Exercise directions:
Read through the lines below for the string "noreferrer" and copy each one that has it.

Web page edit records:
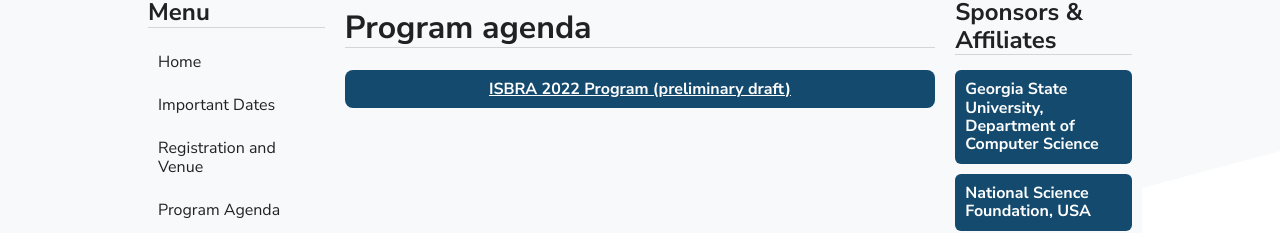
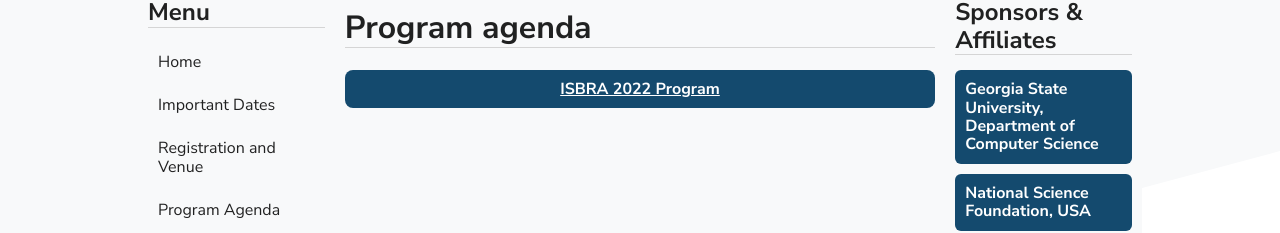
Before and after one commit to Mangul-Lab-USC/_ISBRA22, a Next.js app: page /agenda in a window 1280 px wide. Shown: the part 376-609 px from the top of the page. Built offline with nearby package versions, Linux system fonts and the light colour scheme.

Commit message:
Update agenda.js

```diff
--- a/pages/agenda.js
+++ b/pages/agenda.js
@@ -4,8 +4,8 @@ function Agenda() {
     <>
     <h1>Program agenda</h1>
     <div className={styles.notice}>
-        <a className={styles.link} rel="noreferrer" target="_blank" href="https://drive.google.com/file/d/1-CYsAITSywNtWzq4oSsji_B6u6k2oi07/view?usp=sharing">
-          ISBRA 2022 Program (preliminary draft)
+        <a className={styles.link} rel="noreferrer" target="_blank" href="https://drive.google.com/file/d/1I-NeYU5DtGtlze-L6cxhiYNzCblvrO7A/view?usp=sharing">
+          ISBRA 2022 Program
         </a>
     </div>
     </>
```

Task solution:
-        <a className={styles.link} rel="noreferrer" target="_blank" href="https://drive.google.com/file/d/1-CYsAITSywNtWzq4oSsji_B6u6k2oi07/view?usp=sharing">
+        <a className={styles.link} rel="noreferrer" target="_blank" href="https://drive.google.com/file/d/1I-NeYU5DtGtlze-L6cxhiYNzCblvrO7A/view?usp=sharing">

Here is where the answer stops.